(Change detection outputs)
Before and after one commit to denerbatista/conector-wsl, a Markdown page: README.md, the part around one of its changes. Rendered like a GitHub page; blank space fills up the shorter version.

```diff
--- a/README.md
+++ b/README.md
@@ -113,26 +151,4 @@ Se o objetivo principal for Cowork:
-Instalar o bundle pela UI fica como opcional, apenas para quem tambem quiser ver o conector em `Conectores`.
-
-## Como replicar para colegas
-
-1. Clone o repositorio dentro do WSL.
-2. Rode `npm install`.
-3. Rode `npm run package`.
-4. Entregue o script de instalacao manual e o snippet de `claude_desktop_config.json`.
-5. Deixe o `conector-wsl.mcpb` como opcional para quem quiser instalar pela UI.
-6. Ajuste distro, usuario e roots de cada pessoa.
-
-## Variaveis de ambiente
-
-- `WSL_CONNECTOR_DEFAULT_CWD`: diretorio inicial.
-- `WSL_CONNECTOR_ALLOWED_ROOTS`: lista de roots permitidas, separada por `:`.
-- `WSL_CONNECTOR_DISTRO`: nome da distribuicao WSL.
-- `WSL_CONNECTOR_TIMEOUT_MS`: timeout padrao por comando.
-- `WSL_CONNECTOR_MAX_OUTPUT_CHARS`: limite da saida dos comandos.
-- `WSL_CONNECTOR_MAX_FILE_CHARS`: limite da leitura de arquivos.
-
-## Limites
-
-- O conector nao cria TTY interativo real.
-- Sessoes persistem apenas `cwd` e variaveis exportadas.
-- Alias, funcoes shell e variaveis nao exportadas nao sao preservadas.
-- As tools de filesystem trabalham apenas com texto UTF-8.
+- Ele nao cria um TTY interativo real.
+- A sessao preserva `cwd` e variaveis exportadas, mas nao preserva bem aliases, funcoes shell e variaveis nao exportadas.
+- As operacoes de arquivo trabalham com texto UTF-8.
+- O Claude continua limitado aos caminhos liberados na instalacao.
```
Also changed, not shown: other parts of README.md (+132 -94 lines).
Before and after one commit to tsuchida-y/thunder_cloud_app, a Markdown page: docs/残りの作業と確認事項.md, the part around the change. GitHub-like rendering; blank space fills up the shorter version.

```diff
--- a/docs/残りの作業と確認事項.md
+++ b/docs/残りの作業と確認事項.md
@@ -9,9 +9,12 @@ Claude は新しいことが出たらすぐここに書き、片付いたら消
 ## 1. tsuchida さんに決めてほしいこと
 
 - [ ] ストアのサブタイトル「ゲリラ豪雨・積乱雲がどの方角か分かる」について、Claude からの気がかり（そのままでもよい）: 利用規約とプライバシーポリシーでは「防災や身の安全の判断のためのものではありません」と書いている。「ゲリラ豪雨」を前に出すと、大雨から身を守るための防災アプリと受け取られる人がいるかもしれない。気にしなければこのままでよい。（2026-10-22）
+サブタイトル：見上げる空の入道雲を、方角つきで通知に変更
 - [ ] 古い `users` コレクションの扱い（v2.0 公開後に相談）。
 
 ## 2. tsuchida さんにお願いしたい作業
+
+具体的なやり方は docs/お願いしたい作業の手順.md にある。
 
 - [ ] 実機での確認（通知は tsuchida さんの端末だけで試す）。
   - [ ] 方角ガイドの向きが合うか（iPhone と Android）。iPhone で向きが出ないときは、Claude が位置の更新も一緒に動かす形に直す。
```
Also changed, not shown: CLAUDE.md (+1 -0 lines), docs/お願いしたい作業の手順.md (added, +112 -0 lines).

## YOUR ASSIGNMENT
The records need to be reproduced in their entirety, word for word.

## TASK RESPONSE
Before and after one commit to denerbatista/conector-wsl, a Markdown page: README.md, the part around one of its changes. Rendered like a GitHub page; blank space fills up the shorter version.

```diff
--- a/README.md
+++ b/README.md
@@ -113,26 +151,4 @@ Se o objetivo principal for Cowork:
-Instalar o bundle pela UI fica como opcional, apenas para quem tambem quiser ver o conector em `Conectores`.
-
-## Como replicar para colegas
-
-1. Clone o repositorio dentro do WSL.
-2. Rode `npm install`.
-3. Rode `npm run package`.
-4. Entregue o script de instalacao manual e o snippet de `claude_desktop_config.json`.
-5. Deixe o `conector-wsl.mcpb` como opcional para quem quiser instalar pela UI.
-6. Ajuste distro, usuario e roots de cada pessoa.
-
-## Variaveis de ambiente
-
-- `WSL_CONNECTOR_DEFAULT_CWD`: diretorio inicial.
-- `WSL_CONNECTOR_ALLOWED_ROOTS`: lista de roots permitidas, separada por `:`.
-- `WSL_CONNECTOR_DISTRO`: nome da distribuicao WSL.
-- `WSL_CONNECTOR_TIMEOUT_MS`: timeout padrao por comando.
-- `WSL_CONNECTOR_MAX_OUTPUT_CHARS`: limite da saida dos comandos.
-- `WSL_CONNECTOR_MAX_FILE_CHARS`: limite da leitura de arquivos.
-
-## Limites
-
-- O conector nao cria TTY interativo real.
-- Sessoes persistem apenas `cwd` e variaveis exportadas.
-- Alias, funcoes shell e variaveis nao exportadas nao sao preservadas.
-- As tools de filesystem trabalham apenas com texto UTF-8.
+- Ele nao cria um TTY interativo real.
+- A sessao preserva `cwd` e variaveis exportadas, mas nao preserva bem aliases, funcoes shell e variaveis nao exportadas.
+- As operacoes de arquivo trabalham com texto UTF-8.
+- O Claude continua limitado aos caminhos liberados na instalacao.
```
Also changed, not shown: other parts of README.md (+132 -94 lines).
Before and after one commit to tsuchida-y/thunder_cloud_app, a Markdown page: docs/残りの作業と確認事項.md, the part around the change. GitHub-like rendering; blank space fills up the shorter version.

```diff
--- a/docs/残りの作業と確認事項.md
+++ b/docs/残りの作業と確認事項.md
@@ -9,9 +9,12 @@ Claude は新しいことが出たらすぐここに書き、片付いたら消
 ## 1. tsuchida さんに決めてほしいこと
 
 - [ ] ストアのサブタイトル「ゲリラ豪雨・積乱雲がどの方角か分かる」について、Claude からの気がかり（そのままでもよい）: 利用規約とプライバシーポリシーでは「防災や身の安全の判断のためのものではありません」と書いている。「ゲリラ豪雨」を前に出すと、大雨から身を守るための防災アプリと受け取られる人がいるかもしれない。気にしなければこのままでよい。（2026-10-22）
+サブタイトル：見上げる空の入道雲を、方角つきで通知に変更
 - [ ] 古い `users` コレクションの扱い（v2.0 公開後に相談）。
 
 ## 2. tsuchida さんにお願いしたい作業
+
+具体的なやり方は docs/お願いしたい作業の手順.md にある。
 
 - [ ] 実機での確認（通知は tsuchida さんの端末だけで試す）。
   - [ ] 方角ガイドの向きが合うか（iPhone と Android）。iPhone で向きが出ないときは、Claude が位置の更新も一緒に動かす形に直す。
```
Also changed, not shown: CLAUDE.md (+1 -0 lines), docs/お願いしたい作業の手順.md (added, +112 -0 lines).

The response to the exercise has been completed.